Lots of acts go solo, but for every George Michael (of Wham!) success, there’s an Andrew Ridgeley (of Wham!) flop. But here are some singers who did so well that they left their formerly well-known bands in the dustbin of history.
Ray Parker, Jr.
Before hits like “The Other Woman” and the #1 hit theme song from Ghostbusters, Parker fronted a late ‘70s R&B group called Raydio. The group scored four gold albums and three top 10 hits, including “Jack and Jill” and “A Woman Needs Love.”
Oddly enough, Watley won the Best New Artist award at the 1987 Grammys…but she was hardly new. Over the previous decade, she’d been the singer in the pop group Shalamar. That band recorded seven albums (including two that went gold) and scored 15 hits on the R&B chart. After all that, Watley struck out on her own.
He’s a staple of soft rock radio for hits like “On the Wings of Love.” But before that, he was the lead singer of the soul band LTD, who had a #4 hit in 1977 with “(Every Time I Turn Around) Back in Love Again.”

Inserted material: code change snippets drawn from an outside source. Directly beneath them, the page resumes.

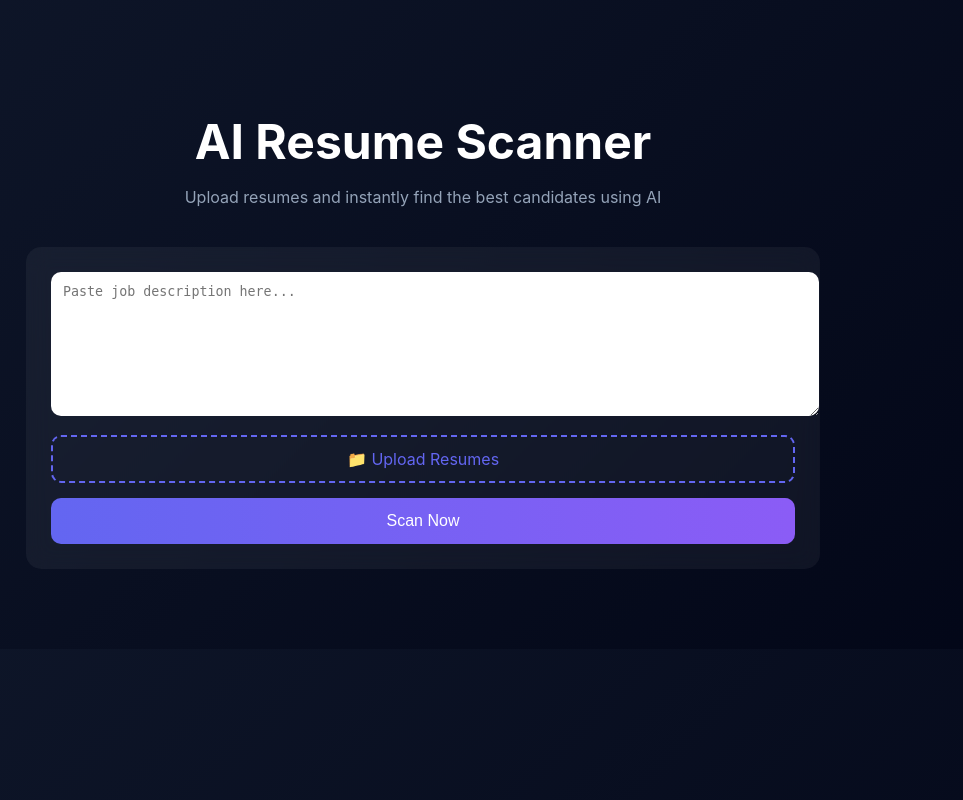
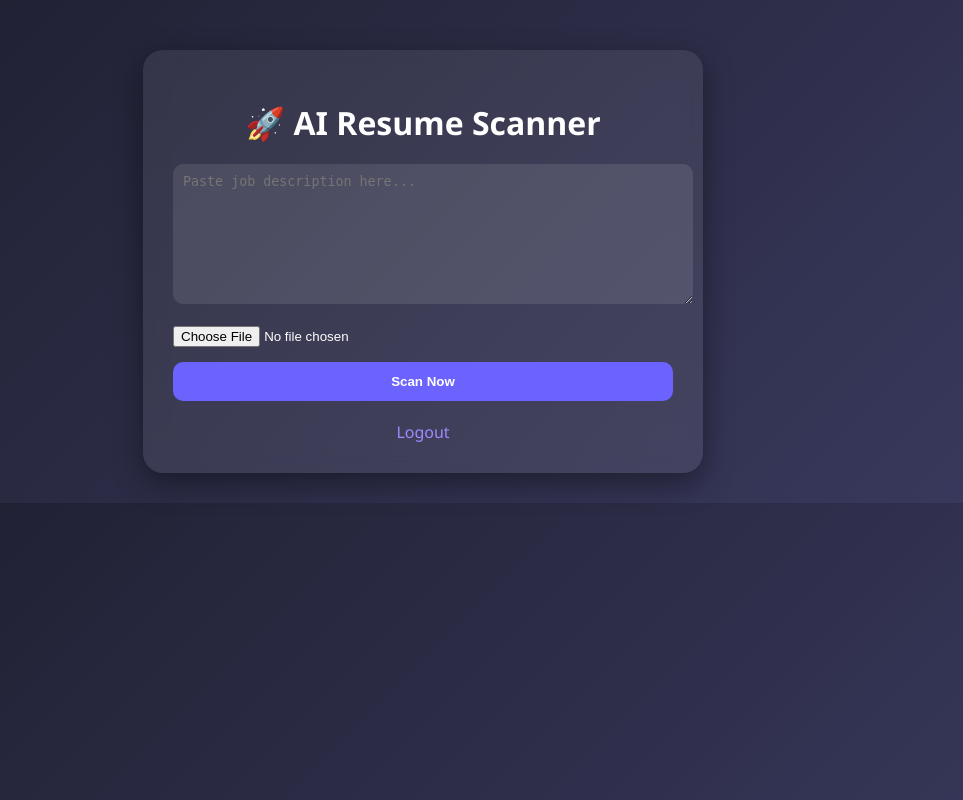
Before and after one commit to khushbootai404/ai-resume-scanner, a Flask app: page / in a window 1280 px wide. Shown: the whole page, without its empty margins (217-1180 px from the left). Run offline with Flask 3, Linux system fonts and the light colour scheme; a user stored in the database is signed in; data that the repository does not hold is empty; parts of the project's set-up code (start-up, migrations or seed data) failed here and were passed over.

Commit message:
updated UI and fixed upload + result page

```diff
--- a/app.py
+++ b/app.py
@@ -1,42 +1,54 @@
-from database import init_db, insert_resume, get_resumes
+print("🔥 THIS IS THE REAL FILE RUNNING 🔥")
+
 from flask import Flask, render_template, request, redirect, url_for, session
-import flask
 import os
+
+from database import init_db, insert_resume, get_resumes, create_user, get_user
 from utils.parser import extract_text
 from utils.matcher import match_resume
 
-app = flask.Flask(__name__)
+app = Flask(__name__)
 app.secret_key = "supersecretkey"
 
+# Initialize DB
 init_db()
 
+# Upload config
 UPLOAD_FOLDER = "uploads"
 app.config["UPLOAD_FOLDER"] = UPLOAD_FOLDER
-
 os.makedirs(UPLOAD_FOLDER, exist_ok=True)
 
-from database import init_db
-
-init_db()
+# =========================
+# 🏠 MAIN ROUTE
+# =========================
 @app.route("/", methods=["GET", "POST"])
 def index():
+
     if "user" not in session:
         return redirect(url_for("login"))
 
-    saved_data = get_resumes()
+    score = None
 
-    results = []
-    for r in saved_data:
-        results.append({
-            "name": r[0],
-            "score": r[1]
-        })
+    if request.method == "POST":
+        file = request.files.get("resume")
+        job_desc = request.form.get("job_desc")
 
-    return flask.render_template("index.html", results=results)
+        if file and job_desc:
+            file_path = os.path.join(app.config["UPLOAD_FOLDER"], file.filename)
+            file.save(file_path)
 
-app.secret_key = "supersecretkey"
+            resume_text = extract_text(file_path)
+            score = match_resume(resume_text, job_desc)
 
-from database import create_user, get_user
+            # ✅ GO TO RESULT PAGE
+            return render_template("result.html", score=score)
+
+    # 👇 ONLY for first load
+    return render_template("index.html")
+
+# =========================
+# 🔐 LOGIN
+# =========================
 @app.route("/login", methods=["GET", "POST"])
 def login():
     if request.method == "POST":
@@ -53,6 +65,10 @@ def login():
 
     return render_template("login.html")
 
+
+# =========================
+# 🆕 SIGNUP
+# =========================
 @app.route("/signup", methods=["GET", "POST"])
 def signup():
     if request.method == "POST":
@@ -67,10 +83,16 @@ def signup():
 
     return render_template("signup.html")
 
+# =========================
+# 🚪 LOGOUT
+# =========================
 @app.route("/logout")
 def logout():
     session.pop("user", None)
     return redirect(url_for("login"))
 
+# =========================
+# 🚀 RUN
+# =========================
 if __name__ == "__main__":
-    app.run()
+    app.run(debug=True)
--- a/static/style.css
+++ b/static/style.css
@@ -103,3 +103,19 @@ button:hover {
     text-align: right;
     font-size: 0.9rem;
 }
+
+.signup-text {
+    margin-top: 15px;
+    font-size: 14px;
+    color: #ccc;
+}
+
+.signup-text a {
+    color: #9d8bff;
+    text-decoration: none;
+    font-weight: 500;
+}
+
+.signup-text a:hover {
+    text-decoration: underline;
+}
--- a/templates/index.html
+++ b/templates/index.html
@@ -1,53 +1,122 @@
 <!DOCTYPE html>
-<html>
+<html lang="en">
 <head>
+    <meta charset="UTF-8">
     <title>AI Resume Scanner</title>
-    <link rel="stylesheet" href="/static/style.css">
+
+    <style>
+        body {
+            margin: 0;
+            font-family: 'Segoe UI', sans-serif;
+            background: linear-gradient(135deg, #1e1e2f, #3a3a5f);
+            color: white;
+            display: flex;
+            flex-direction: column;
+            align-items: center;
+        }
+
+        .container {
+            margin-top: 50px;
+            background: rgba(255, 255, 255, 0.08);
+            padding: 30px;
+            border-radius: 20px;
+            backdrop-filter: blur(12px);
+            width: 500px;
+            box-shadow: 0 10px 30px rgba(0,0,0,0.4);
+        }
+
+        h1 {
+            text-align: center;
+            margin-bottom: 20px;
+        }
+
+        textarea {
+            width: 100%;
+            height: 120px;
+            border-radius: 10px;
+            border: none;
+            padding: 10px;
+            margin-bottom: 15px;
+            background: rgba(255,255,255,0.1);
+            color: white;
+        }
+
+        input[type="file"] {
+            margin-bottom: 15px;
+            color: white;
+        }
+
+        button {
+            width: 100%;
+            padding: 12px;
+            border: none;
+            border-radius: 10px;
+            background: #6c63ff;
+            color: white;
+            font-weight: bold;
+            cursor: pointer;
+        }
+
+        button:hover {
+            background: #5848d6;
+        }
+
+        .results {
+            margin-top: 30px;
+            width: 500px;
+        }
+
+        .card {
+            background: rgba(255,255,255,0.08);
+            padding: 15px;
+            border-radius: 10px;
+            margin-bottom: 10px;
+        }
+
+        .logout {
+            margin-top: 20px;
+            text-align: center;
+        }
+
+        .logout a {
+            color: #9d8bff;
+            text-decoration: none;
+        }
+
+        .logout a:hover {
+            text-decoration: underline;
+        }
+    </style>
 </head>
+
 <body>
 
-<div class="hero">
 
-    <h1>AI Resume Scanner</h1>
-    <p>Upload resumes and instantly find the best candidates using AI</p>
 
-    <form method="POST" enctype="multipart/form-data" class="upload-box">
+    <div class="container">
+        <h1>🚀 AI Resume Scanner</h1>
 
+        <form method="POST" enctype="multipart/form-data">
             <textarea name="job_desc" placeholder="Paste job description here..." required></textarea>
 
-        <label class="file-upload">
-            <input type="file" name="resumes" multiple required>
-            <span>📁 Upload Resumes</span>
-        </label>
+            <input type="file" name="resume" required>
 
             <button type="submit">Scan Now</button>
         </form>
 
-</div>
-
-{% if results %}
-<div class="results-container">
-
-    <h2>Top Candidates</h2>
-
-    {% for r in results %}
-    <div class="result-card">
-
-        <div class="info">
-            <h3>{{ r.name }}</h3>
-        </div>
-
-        <div class="progress">
-            <div class="progress-bar" style="width:  rscore ">
-                {{ r.score }}%
+        <div class="logout">
+            <a href="/logout">Logout</a>
         </div>
     </div>
 
+    <div class="results">
+        {% for r in results %}
+            <div class="card">
+                <strong>{{ r.name }}</strong><br>
+                Match Score: {{ r.score }}%
             </div>
         {% endfor %}
-
     </div>
-{% endif %}
 
 </body>
 </html>
--- a/templates/login.html
+++ b/templates/login.html
@@ -92,11 +92,11 @@
         <button type="submit">Login</button>
     </form>
 
-        <p style="margin-top: 15px;">
+    <!-- ✅ FIXED ALIGNMENT -->
+    <p> <form method="POST" action="/login"></form>
   Don’t have an account?
   <a href="/signup">Create Account</a>
 </p>
 </div>
-
 </body>
 </html>
```
Also changed, not shown: templates/result.html (added, +82 -0 lines), templates/signup.html (+4 -3 lines), utils/matcher.py (+12 -14 lines), utils/parser.py (+7 -10 lines), database.db, 1 other file. Lines whose indentation alone changed are shown as unchanged.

The hard rock icon (and outspoken weapons-rights advocate) began his career in the 1960s with the psychedelic band the Amboy Dukes. They had one real hit, a pro-drug song called “Journey to the Center of the Mind.” Nugent, who has claimed to never do drugs, was young and naïve and at the time thought the song was about “reflection.” Nevertheless, he left the group behind for a hard rock solo career in the ‘70s with hits like “Cat Scratch Fever.”